Disposable plastic bags contribute to the 9 million tons of plastic trash that enter our oceans each year. Birds, sea turtles, and other marine life often mistake the trash for food. The plastic then kills the animals or limits their ability to grow and reproduce. Today, 90 percent of seabirds eat plastic debris.
Audubon South Carolina is involved in two ways. First, we applaud progressive towns and cities that limit the use of disposable plastic bags by local stores.
Isle of Palms was the first in 2015. Folly Beach followed in 2016. Beaufort and its four muncipalties may be next, and we and our local members are involved in that process. (Below you can download a detailed fact sheet and the latest draft of the Beaufort County ordinance.)
Second, Audubon South Carolina opposes any state effort to restrict the right of local communities to protect wildlife and keep their beaches clean. Fortunately, the last bill that attempted to tie the hands of local communities, H.3529, was shelved until 2018.
We helped ensure this victory by asking state legislators to protect the right to "Home Rule," and by reminding them that treasuring birds and wildlife is good business. In 2011, 1.7 million consumers spent $2 billion in South Carolina on hunting, fishing, and wildlife watching. Overall, consumers spend $18 billion per year in South Carolina on outdoor recreation, generating $1 billion annually in state and local tax revenue.

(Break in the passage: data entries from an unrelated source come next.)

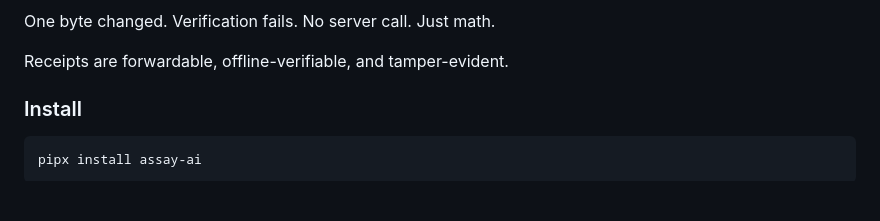
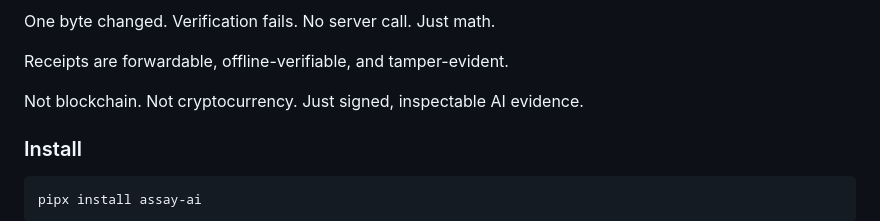
Before and after one commit to Haserjian/assay, a Markdown page: README.md, the part around the change. GitHub-like rendering; blank space fills up the shorter version.

Commit message:
docs: inoculate README hero against crypto/blockchain misread
Adds a one-line disclaimer-and-anchor to the hero block:

  Not blockchain. Not cryptocurrency. Just signed, inspectable AI evidence.

The hero already says "signed," "verifiable," "tamper-evident," and "just
math" in three consecutive sentences -- triggering the crypto bucket for
skim readers. The negation alone leaves a category vacuum; the trailing
clause re-anchors the reader in "AI evidence."

Pure addition. No other text changed. README-only.

Co-Authored-By: Claude Opus 4.7 (1M context) <noreply@anthropic.com>

```diff
--- a/README.md
+++ b/README.md
@@ -12,6 +12,8 @@ proof packs another team can verify offline.
 One byte changed. Verification fails. No server call. Just math.
 
 Receipts are forwardable, offline-verifiable, and tamper-evident.
+
+Not blockchain. Not cryptocurrency. Just signed, inspectable AI evidence.
 
 ### Install
 
```
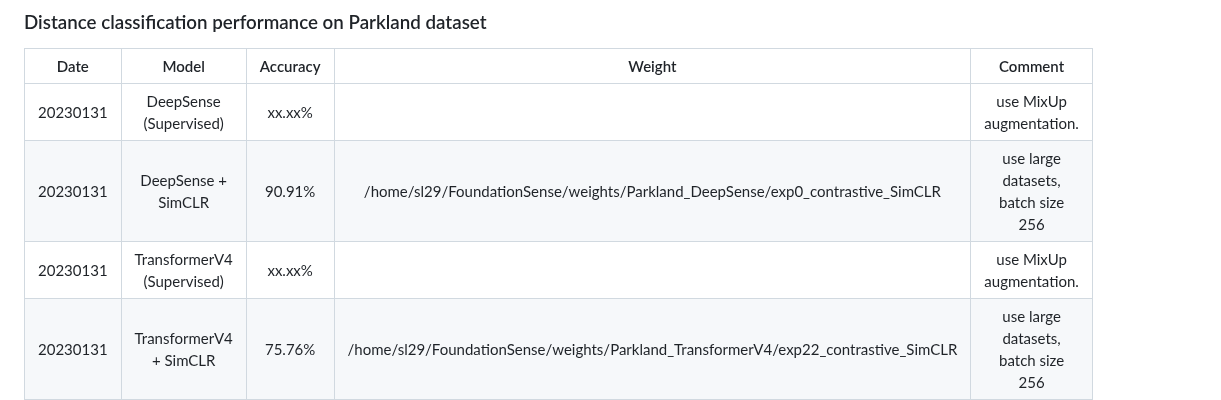
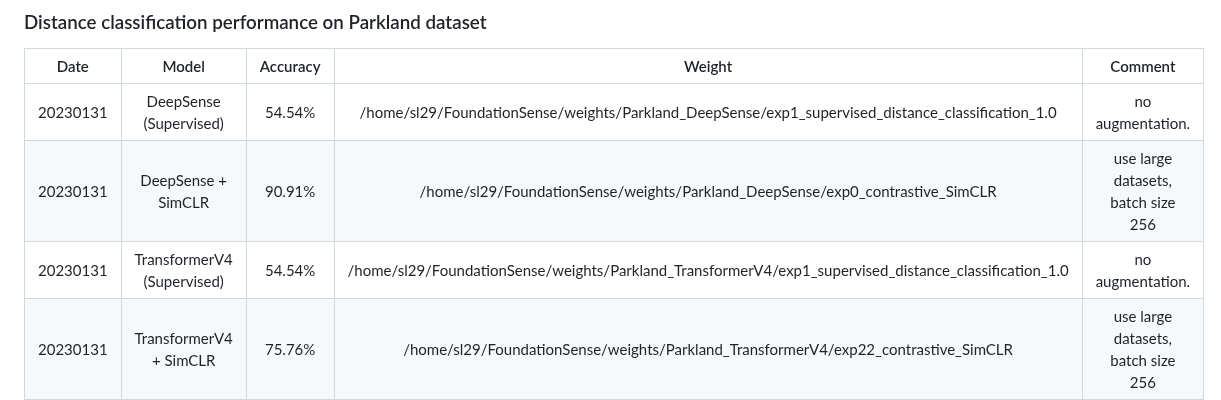
Before and after one commit to tomoyoshki/sensing-nn, a Markdown page: README.md, the part around the change. GitHub-like rendering.

```diff
--- a/README.md
+++ b/README.md
@@ -71,9 +71,9 @@ CUDA_VISIBLE_DEVICES=0 python3 test.py -dataset=Parkland -train_mode=contrastive
 
 |  Date       | Model |  Accuracy  | Weight | Comment |
 | :---:       |    :----:    |      :---: | :--: | :--: |
-| 20230131    | DeepSense (Supervised)| xx.xx%   |  | use MixUp augmentation. |
+| 20230131    | DeepSense (Supervised)| 54.54%   |/home/sl29/FoundationSense/weights/Parkland_DeepSense/exp1_supervised_distance_classification_1.0  | no augmentation. |
 | 20230131    | DeepSense + SimCLR | 90.91%   | /home/sl29/FoundationSense/weights/Parkland_DeepSense/exp0_contrastive_SimCLR | use large datasets, batch size 256|
-| 20230131    | TransformerV4 (Supervised)| xx.xx%   |  | use MixUp augmentation. |
+| 20230131    | TransformerV4 (Supervised)| 54.54%   | /home/sl29/FoundationSense/weights/Parkland_TransformerV4/exp1_supervised_distance_classification_1.0 | no augmentation. |
 | 20230131    | TransformerV4 + SimCLR | 75.76%   | /home/sl29/FoundationSense/weights/Parkland_TransformerV4/exp22_contrastive_SimCLR | use large datasets, batch size 256|
 
 
```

Where birds thrive, people prosper. So let's do everything we can to keep plastic away from wildlife in South Carolina!
PROJECT CONTACT: Nolan Schillerstrom, email@example.com